Top of EXTRACTED MATERIAL

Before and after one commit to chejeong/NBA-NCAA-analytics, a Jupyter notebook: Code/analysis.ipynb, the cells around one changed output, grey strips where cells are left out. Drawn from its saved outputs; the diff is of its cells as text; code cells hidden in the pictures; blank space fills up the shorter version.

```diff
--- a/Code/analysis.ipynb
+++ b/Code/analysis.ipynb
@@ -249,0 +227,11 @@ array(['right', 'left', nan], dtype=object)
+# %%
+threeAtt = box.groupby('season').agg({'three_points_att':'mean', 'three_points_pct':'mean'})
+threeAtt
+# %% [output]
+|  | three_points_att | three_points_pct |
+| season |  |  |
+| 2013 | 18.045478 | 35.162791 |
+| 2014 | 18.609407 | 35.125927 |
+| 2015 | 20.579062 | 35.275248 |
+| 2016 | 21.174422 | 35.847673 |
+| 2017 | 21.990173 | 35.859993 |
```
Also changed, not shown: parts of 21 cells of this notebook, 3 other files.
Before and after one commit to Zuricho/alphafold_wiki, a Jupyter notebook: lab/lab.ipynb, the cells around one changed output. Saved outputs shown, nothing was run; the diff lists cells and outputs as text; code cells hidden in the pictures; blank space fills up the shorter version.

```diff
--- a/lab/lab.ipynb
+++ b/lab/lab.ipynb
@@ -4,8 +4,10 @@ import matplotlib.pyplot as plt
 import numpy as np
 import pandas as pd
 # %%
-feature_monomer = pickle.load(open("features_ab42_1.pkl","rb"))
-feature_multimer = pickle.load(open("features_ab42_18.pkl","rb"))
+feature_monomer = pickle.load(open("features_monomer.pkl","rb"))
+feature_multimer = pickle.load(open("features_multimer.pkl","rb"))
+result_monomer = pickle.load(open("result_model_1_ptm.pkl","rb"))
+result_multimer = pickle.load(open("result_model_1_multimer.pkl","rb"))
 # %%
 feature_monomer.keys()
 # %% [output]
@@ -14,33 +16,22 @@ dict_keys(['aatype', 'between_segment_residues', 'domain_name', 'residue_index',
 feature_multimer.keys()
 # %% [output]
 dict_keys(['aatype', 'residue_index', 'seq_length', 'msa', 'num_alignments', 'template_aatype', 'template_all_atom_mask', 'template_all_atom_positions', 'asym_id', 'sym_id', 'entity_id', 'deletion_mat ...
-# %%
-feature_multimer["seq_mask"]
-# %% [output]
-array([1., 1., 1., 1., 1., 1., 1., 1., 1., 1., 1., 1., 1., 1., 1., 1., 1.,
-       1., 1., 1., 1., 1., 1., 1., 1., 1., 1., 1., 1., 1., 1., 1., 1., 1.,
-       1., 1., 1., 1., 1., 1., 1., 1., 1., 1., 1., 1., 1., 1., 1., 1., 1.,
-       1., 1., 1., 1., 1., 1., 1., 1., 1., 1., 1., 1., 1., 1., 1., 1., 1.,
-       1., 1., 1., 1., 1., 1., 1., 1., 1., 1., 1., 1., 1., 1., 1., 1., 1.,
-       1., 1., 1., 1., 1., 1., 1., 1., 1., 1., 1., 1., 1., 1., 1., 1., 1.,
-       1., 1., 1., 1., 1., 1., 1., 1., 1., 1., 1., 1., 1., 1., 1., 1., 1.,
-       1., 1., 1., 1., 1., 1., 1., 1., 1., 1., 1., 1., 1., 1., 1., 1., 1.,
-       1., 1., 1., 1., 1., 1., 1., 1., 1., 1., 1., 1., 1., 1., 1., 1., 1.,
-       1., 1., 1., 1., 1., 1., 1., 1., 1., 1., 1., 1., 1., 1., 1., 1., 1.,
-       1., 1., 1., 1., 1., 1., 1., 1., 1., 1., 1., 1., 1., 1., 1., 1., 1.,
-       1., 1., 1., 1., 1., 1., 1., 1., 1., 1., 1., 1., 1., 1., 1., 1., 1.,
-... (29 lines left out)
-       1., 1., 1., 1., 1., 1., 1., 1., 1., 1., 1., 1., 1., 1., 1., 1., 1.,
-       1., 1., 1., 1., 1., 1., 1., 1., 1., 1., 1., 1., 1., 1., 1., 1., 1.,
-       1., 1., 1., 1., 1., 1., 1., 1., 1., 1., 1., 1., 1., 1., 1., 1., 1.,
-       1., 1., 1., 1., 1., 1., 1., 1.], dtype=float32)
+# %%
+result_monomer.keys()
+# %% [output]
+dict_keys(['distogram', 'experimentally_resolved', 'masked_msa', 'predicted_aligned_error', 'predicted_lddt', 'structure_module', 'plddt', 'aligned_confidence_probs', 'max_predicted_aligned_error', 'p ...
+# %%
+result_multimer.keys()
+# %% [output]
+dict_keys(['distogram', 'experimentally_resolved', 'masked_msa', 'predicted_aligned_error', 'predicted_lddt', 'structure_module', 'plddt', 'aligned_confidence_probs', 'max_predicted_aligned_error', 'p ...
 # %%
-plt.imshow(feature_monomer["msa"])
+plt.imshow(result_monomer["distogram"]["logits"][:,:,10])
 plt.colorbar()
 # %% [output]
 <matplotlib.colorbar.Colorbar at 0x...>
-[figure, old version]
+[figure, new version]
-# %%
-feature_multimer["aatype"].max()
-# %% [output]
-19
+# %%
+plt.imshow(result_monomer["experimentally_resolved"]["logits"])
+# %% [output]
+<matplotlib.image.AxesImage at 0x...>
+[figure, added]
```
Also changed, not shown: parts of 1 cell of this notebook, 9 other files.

Bottom of EXTRACTED MATERIAL

* _TASK DIRECTIONS_
What is wanted is the full set of entries above, reproduced exactly.

* _RESPONSE AREA_
Before and after one commit to chejeong/NBA-NCAA-analytics, a Jupyter notebook: Code/analysis.ipynb, the cells around one changed output, grey strips where cells are left out. Drawn from its saved outputs; the diff is of its cells as text; code cells hidden in the pictures; blank space fills up the shorter version.

```diff
--- a/Code/analysis.ipynb
+++ b/Code/analysis.ipynb
@@ -249,0 +227,11 @@ array(['right', 'left', nan], dtype=object)
+# %%
+threeAtt = box.groupby('season').agg({'three_points_att':'mean', 'three_points_pct':'mean'})
+threeAtt
+# %% [output]
+|  | three_points_att | three_points_pct |
+| season |  |  |
+| 2013 | 18.045478 | 35.162791 |
+| 2014 | 18.609407 | 35.125927 |
+| 2015 | 20.579062 | 35.275248 |
+| 2016 | 21.174422 | 35.847673 |
+| 2017 | 21.990173 | 35.859993 |
```
Also changed, not shown: parts of 21 cells of this notebook, 3 other files.
Before and after one commit to Zuricho/alphafold_wiki, a Jupyter notebook: lab/lab.ipynb, the cells around one changed output. Saved outputs shown, nothing was run; the diff lists cells and outputs as text; code cells hidden in the pictures; blank space fills up the shorter version.

```diff
--- a/lab/lab.ipynb
+++ b/lab/lab.ipynb
@@ -4,8 +4,10 @@ import matplotlib.pyplot as plt
 import numpy as np
 import pandas as pd
 # %%
-feature_monomer = pickle.load(open("features_ab42_1.pkl","rb"))
-feature_multimer = pickle.load(open("features_ab42_18.pkl","rb"))
+feature_monomer = pickle.load(open("features_monomer.pkl","rb"))
+feature_multimer = pickle.load(open("features_multimer.pkl","rb"))
+result_monomer = pickle.load(open("result_model_1_ptm.pkl","rb"))
+result_multimer = pickle.load(open("result_model_1_multimer.pkl","rb"))
 # %%
 feature_monomer.keys()
 # %% [output]
@@ -14,33 +16,22 @@ dict_keys(['aatype', 'between_segment_residues', 'domain_name', 'residue_index',
 feature_multimer.keys()
 # %% [output]
 dict_keys(['aatype', 'residue_index', 'seq_length', 'msa', 'num_alignments', 'template_aatype', 'template_all_atom_mask', 'template_all_atom_positions', 'asym_id', 'sym_id', 'entity_id', 'deletion_mat ...
-# %%
-feature_multimer["seq_mask"]
-# %% [output]
-array([1., 1., 1., 1., 1., 1., 1., 1., 1., 1., 1., 1., 1., 1., 1., 1., 1.,
-       1., 1., 1., 1., 1., 1., 1., 1., 1., 1., 1., 1., 1., 1., 1., 1., 1.,
-       1., 1., 1., 1., 1., 1., 1., 1., 1., 1., 1., 1., 1., 1., 1., 1., 1.,
-       1., 1., 1., 1., 1., 1., 1., 1., 1., 1., 1., 1., 1., 1., 1., 1., 1.,
-       1., 1., 1., 1., 1., 1., 1., 1., 1., 1., 1., 1., 1., 1., 1., 1., 1.,
-       1., 1., 1., 1., 1., 1., 1., 1., 1., 1., 1., 1., 1., 1., 1., 1., 1.,
-       1., 1., 1., 1., 1., 1., 1., 1., 1., 1., 1., 1., 1., 1., 1., 1., 1.,
-       1., 1., 1., 1., 1., 1., 1., 1., 1., 1., 1., 1., 1., 1., 1., 1., 1.,
-       1., 1., 1., 1., 1., 1., 1., 1., 1., 1., 1., 1., 1., 1., 1., 1., 1.,
-       1., 1., 1., 1., 1., 1., 1., 1., 1., 1., 1., 1., 1., 1., 1., 1., 1.,
-       1., 1., 1., 1., 1., 1., 1., 1., 1., 1., 1., 1., 1., 1., 1., 1., 1.,
-       1., 1., 1., 1., 1., 1., 1., 1., 1., 1., 1., 1., 1., 1., 1., 1., 1.,
-... (29 lines left out)
-       1., 1., 1., 1., 1., 1., 1., 1., 1., 1., 1., 1., 1., 1., 1., 1., 1.,
-       1., 1., 1., 1., 1., 1., 1., 1., 1., 1., 1., 1., 1., 1., 1., 1., 1.,
-       1., 1., 1., 1., 1., 1., 1., 1., 1., 1., 1., 1., 1., 1., 1., 1., 1.,
-       1., 1., 1., 1., 1., 1., 1., 1.], dtype=float32)
+# %%
+result_monomer.keys()
+# %% [output]
+dict_keys(['distogram', 'experimentally_resolved', 'masked_msa', 'predicted_aligned_error', 'predicted_lddt', 'structure_module', 'plddt', 'aligned_confidence_probs', 'max_predicted_aligned_error', 'p ...
+# %%
+result_multimer.keys()
+# %% [output]
+dict_keys(['distogram', 'experimentally_resolved', 'masked_msa', 'predicted_aligned_error', 'predicted_lddt', 'structure_module', 'plddt', 'aligned_confidence_probs', 'max_predicted_aligned_error', 'p ...
 # %%
-plt.imshow(feature_monomer["msa"])
+plt.imshow(result_monomer["distogram"]["logits"][:,:,10])
 plt.colorbar()
 # %% [output]
 <matplotlib.colorbar.Colorbar at 0x...>
-[figure, old version]
+[figure, new version]
-# %%
-feature_multimer["aatype"].max()
-# %% [output]
-19
+# %%
+plt.imshow(result_monomer["experimentally_resolved"]["logits"])
+# %% [output]
+<matplotlib.image.AxesImage at 0x...>
+[figure, added]
```
Also changed, not shown: parts of 1 cell of this notebook, 9 other files.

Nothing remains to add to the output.